The mastery of a truly great teacher is that he or she can take real life and use it to instruct, represent, illustrate, and clarify the truth that must be learned. Jesus is, after all THE teacher so it is no wonder he was able to have such wonderful lessons that appear to come out of thin air and make sense of the world and of faith. Jesus was not hiding truth but representing it in terms that his hearers could relate to. They were farmers and vine dressers, and herdsmen, and fishermen, humble hard working people under the thumb of a disobedient ruling class of religious thinkers who were driven by greed and self preservation rather than service. Hence this story-- God is the Farmer. The share croppers are the Pharisees and Sadducee's, who had only loan of the land for a time. The many servants were the many prophets God sent to call Israel to account and repent over the millennia of its history. The Farmers only son was, of course the Christ whom God sent KNOWING he would be killed. Not only this, the Son came, himself knowing this was why he must come-- to be killed as a sacrifice for the sins of the very ones who would kill him.

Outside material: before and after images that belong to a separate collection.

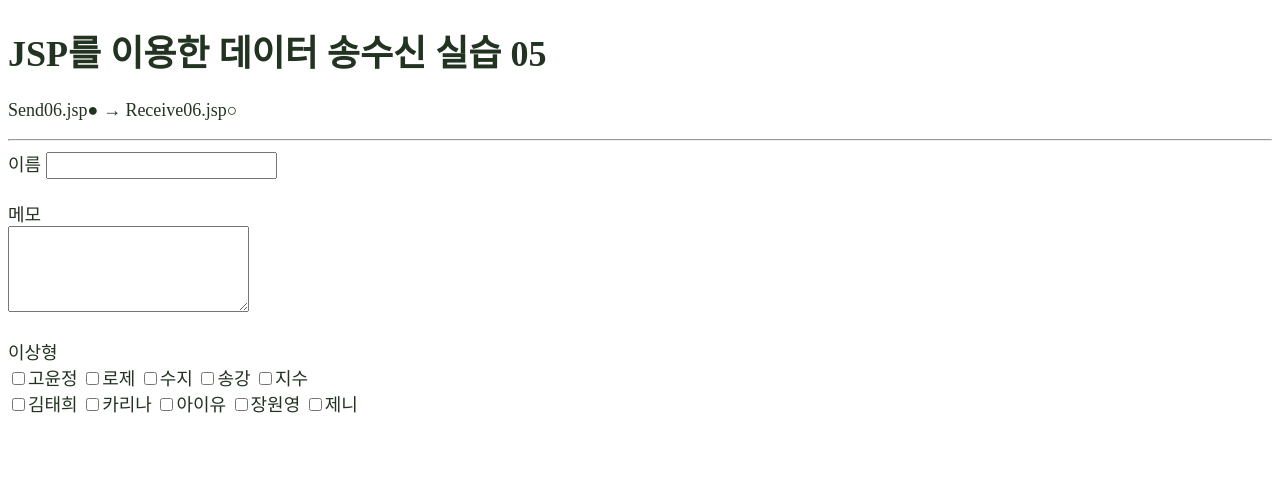
Repository: god5228god/Jsp
Page: http://localhost/WebApp06/Send06.jsp
These files come from the project's save history. The page is drawn as it stood at one moment and after the next save; the edit follows.
The browser window is 1280 px wide. The pictures show the whole page.
The page is served by Tomcat 9.

Above is the page before, as saved 2026-03-03 03:09:30.

After the next save:
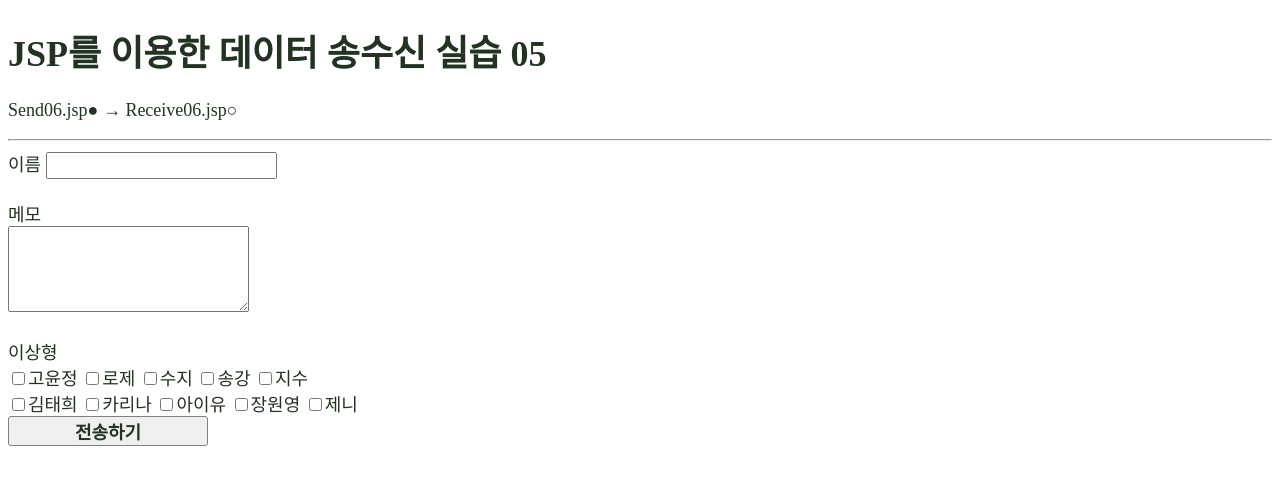
Saved 43 s later.
--- a/WebApp06/WebContent/Send06.jsp
+++ b/WebApp06/WebContent/Send06.jsp
@@ -35,6 +35,8 @@
 		<label><input type="checkbox" name="checkGroup" value="아이유"/>아이유</label>
 		<label><input type="checkbox" name="checkGroup" value="장원영"/>장원영</label>
 		<label><input type="checkbox" name="checkGroup" value="제니"/>제니</label>
+		<br>
+		<input type="submit" value="전송하기" class="btn control" style="width: 200px;" />
 	</form>
 </div>
 </body>
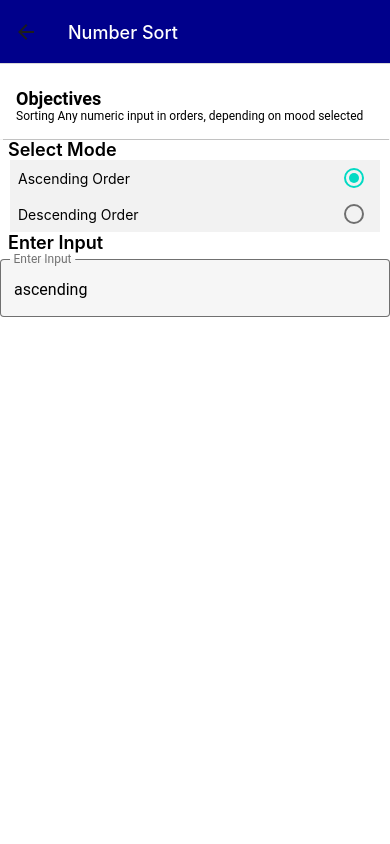
Repository: seyicoded/rn-crazy-algorithm-app
Screen: /Sort_simple_number
An editor plug-in stored every save of this project. The screen is shown before and after the next save, followed by the edit.
The app was drawn by React Native's web renderer in a window 390 px wide. The project was rebuilt for these pictures with package versions that can differ from the ones it lists, and the page was loaded fresh each time. Also part of the build but not shown: src/screens/sort.js, src/screens/filter.js, src/screens/advance.js, src/screens/sorts/Sort_alphabet.js.

Above is the screen before, as saved 2022-03-30 17:53:39.

### App.js
import 'react-native-gesture-handler';
import { StatusBar } from 'expo-status-bar';
import { StyleSheet, Text, View } from 'react-native';
import Main from './src/main'
export default function App() {
  return (
    <View style={styles.container}>
      <Main />
      <StatusBar style="auto" />
    </View>
  );
}

const styles = StyleSheet.create({
  container: {
    flex: 1,
    backgroundColor: '#fff',
  },
});

### src/main.js
import { View, Text } from 'react-native'
import React from 'react'
import {NavigationContainer} from '@react-navigation/native'
import {createStackNavigator} from '@react-navigation/stack'
import Home from './screens/index'
import Sort from './screens/sort'
import Filter from './screens/filter'
import Advance from './screens/advance'
import Sort_simple_number from './screens/sorts/Sort_simple_number'
import Sort_alphabet from './screens/sorts/Sort_alphabet'

const StackNav = createStackNavigator()

export default function Main() {
  return (
    <NavigationContainer>
        <StackNav.Navigator>
            <StackNav.Screen name="Home" options={{headerMode: 'none'}} component={Home} />
            <StackNav.Screen name="Filter" options={{headerMode: 'none'}} component={Filter} />
            <StackNav.Screen name="Sort" options={{headerMode: 'none'}} component={Sort} />
            <StackNav.Screen name="Advance" options={{headerMode: 'none'}} component={Advance} />

            {/* sort aspect */}
            <StackNav.Screen name="Sort_simple_number" options={{title: 'Number Sort', headerStyle: {backgroundColor: 'darkblue', color: 'white'}, headerTitleStyle: {color: 'white'}}} component={Sort_simple_number} />
            <StackNav.Screen name="Sort_alphabet" options={{title: 'Alphabet Sort', headerStyle: {backgroundColor: 'darkblue', color: 'white'}, headerTitleStyle: {color: 'white'}}} component={Sort_alphabet} />
        </StackNav.Navigator>
    </NavigationContainer>
  )
}

### src/screens/index.js
import { View, Text, StyleSheet, FlatList, TouchableOpacity } from 'react-native'
import React, {useState, useEffect, useRef} from 'react'
import Header from '../layout/header'
import { List, Avatar, Card, Title, Paragraph, Button } from 'react-native-paper';

const data = [
    {
        id: 'Sort',
        image: 'https://picsum.photos/700',
        title: 'Sort',
    },
    {
        id: 'Filter',
        image: 'https://picsum.photos/700',
        title: 'Filter',
    },
    {
        id: 'Advance',
        image: 'https://picsum.photos/700',
        title: 'Advance',
    },
]

export default function Index({route, navigation}) {
    const [color, setColor] = useState('darkblue');
    var timer = null;
    var ColorChanger = useRef('darkblue');


    useEffect(()=>{
        timer = setInterval(()=>{
            // console.log('.')
            ColorChanger.current = (ColorChanger.current == 'darkblue') ? 'darkred' : 'darkblue';
            setColor(ColorChanger.current);
        }, 1000);
        return ()=>{
            clearInterval(timer);
        }
    }, [])

    const styles = StyleSheet.create({
        container: {
          flex: 1,
          width: '100%',
          backgroundColor: '#fff',
        },
        header: {
            fontSize: 16,
            textAlign: 'center',
            marginTop: 20,
            marginBottom: 20,
            color: color,
            fontWeight: '700',
        },
        list: {
            width: '100%',
        },
        card: {
            // backgroundColor: 'red',
            margin: 20,
            shadowColor: '#000',
            shadowOffset: { width: 0, height: 2 },
            shadowOpacity: 0.8,
            elevation: 4
        }
    });

    return (
        <View style={styles.container}>
            <Header title="Home" visible={false} navigation={navigation} />
            <Text style={styles.header}>Let's Prep Shall We</Text>

            <FlatList
                data={data}
                style={styles.list}
                renderItem={({ item }) => {
                    return (
                        <TouchableOpacity onPress={() => navigation.navigate(item.id, {title: item.title})}>
                            <Card style={styles.card}>
                                <Card.Cover source={{ uri: item.image }} />
                                {/* <Card.Actions style={{justifyContent: 'center'}}>
                                    <Button onPress={()=>navigation.navigate(item.id)}>{item.title}</Button>

                                </Card.Actions> */}

                                <Card.Content style={{justifyContent: 'center'}}>
                                    <Title style={{textAlign: 'center', marginTop:12, color: 'darkblue'}}>{item.title}</Title>
                                </Card.Content>
                            </Card>
                        </TouchableOpacity>
                    )
                }}
                numColumns={1}
            />

            {/* <Card>
                <Card.Cover source={{ uri: 'https://picsum.photos/700' }} />

                <Card.Content>
                    <Title>Card title</Title>
                </Card.Content>
            </Card> */}

        </View>
    )
}

### src/screens/sorts/Sort_simple_number.js
import { StyleSheet, Text, View, TouchableOpacity } from 'react-native'
import React from 'react'
import { Banner, RadioButton, TextInput } from 'react-native-paper';

export default function Sort_simple_number() {
    const [value, setValue] = React.useState('ascending');
    const [unsortedVal, setunsortedVal] = React.useState('ascending');
  return (
    <View style={styles.container}>
        <Banner
            visible={true}
            actions={[
            ]}
            >
                <View>
                    <Text style={{fontWeight: '600', fontSize: 18}}>Objectives</Text>
                    <Text />
                    <Text style={{fontSize: 12}}>Sorting Any numeric input in orders, depending on mood selected</Text>
                </View>
        </Banner>
        <Text />
        <Text style={styles.title_element}>Select Mode</Text>

        <RadioButton.Group onValueChange={newValue => setValue(newValue)} value={value}>
            <TouchableOpacity onPress={()=>setValue('ascending')}>
                <View style={styles.radio}>
                    <Text>Ascending Order</Text>
                    <RadioButton value="ascending" />
                </View>
            </TouchableOpacity>
            <TouchableOpacity onPress={()=>setValue('descending')}>
                <View style={styles.radio}>
                    <Text>Descending Order</Text>
                    <RadioButton value="descending" />
                </View>
            </TouchableOpacity>
        </RadioButton.Group>

        <Text />
        <Text style={styles.title_element}>Enter Input</Text>
        <TextInput
            label='Enter Input'
            mode='outlined'
            style={styles.input}
            value={unsortedVal}
            onChangeText={text => setunsortedVal(text)}
        />
    </View>
  )
}

const styles = StyleSheet.create({
    container: {
        flex: 1,
        backgroundColor: '#fff',
    },
    title_element: {
        fontWeight: '600',
        fontSize: 18,
        paddingLeft: 8
    },
    radio: {
        flexDirection: 'row',
        justifyContent: 'space-between',
        alignItems: 'center',
        marginHorizontal: 10,
        backgroundColor: 'rgba(0, 0, 0, 0.05)',
        paddingHorizontal: 8,
    }
})

### src/layout/header.js
import { View, Text } from 'react-native'
import React, {useState, useEffect} from 'react'
import { Appbar } from 'react-native-paper';

export default function Header({title, visible, navigation}) {
    // const [visible, setVisible] = useState(false);

    if(visible){
        return (
            <Appbar.Header style={{backgroundColor: 'darkblue'}}>
                {
                    (visible) ?
                    <Appbar.BackAction onPress={()=>navigation.goBack()} />
                    :<></>
                }
                <Appbar.Content title={title} />
            </Appbar.Header>
          )
    }else{
        return (
            <Appbar.Header style={{backgroundColor: 'darkblue'}}>
                <Appbar.Content title={title} />
            </Appbar.Header>
          )
    }

}

After the next save:
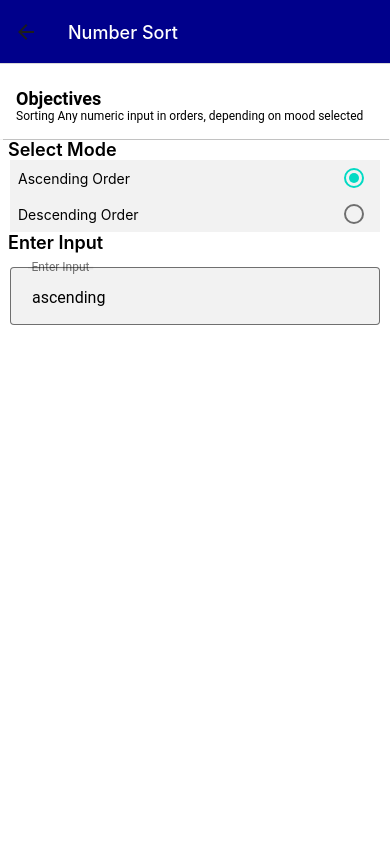
Saved 24 s later.
--- a/src/screens/sorts/Sort_simple_number.js
+++ b/src/screens/sorts/Sort_simple_number.js
@@ -66,5 +66,11 @@ const styles = StyleSheet.create({
         marginHorizontal: 10,
         backgroundColor: 'rgba(0, 0, 0, 0.05)',
         paddingHorizontal: 8,
-    }
+    },
+    input: {
+        marginHorizontal: 10,
+        marginVertical: 8,
+        backgroundColor: 'rgba(0, 0, 0, 0.05)',
+        paddingHorizontal: 8,
+    },
 })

In Marks Gospel, as in the others, it is clear, when we read a modern translation, that the religious leaders knew well whom they were dealing with, and simply did not want to relinquish power over people, over Israel, and over their own lives. So much like people today who refuse to say 'no' to self and 'yes' to God, they invert the correct action into a rejection of God's ultimate show of love. Should you confront them about it, they distract with twisted lies and misstated facts so as to prevent themselves from having to confess their sin and evil. In the end, that evil will be revealed to all the universe.
For now, we have been given the task to encourage all of 'them' to find the forgiveness from God that we all so desperately need. We have been called to persist in presenting the claims of Christ over their objections, over their rejection, and especially over their persecution of us as the image-bearers of Christ. It is not ours to retaliate for such persecution but to rejoice that someone sees Christ so clearly within us that they would bother. If the Enemy senses we are a threat, then there will be persecution. If you are not being persecuted, could it be that you are not threat to the Enemy's power? In fact are you with the tenant farmers or with the people from The Farmer?
Your servant in Christ's love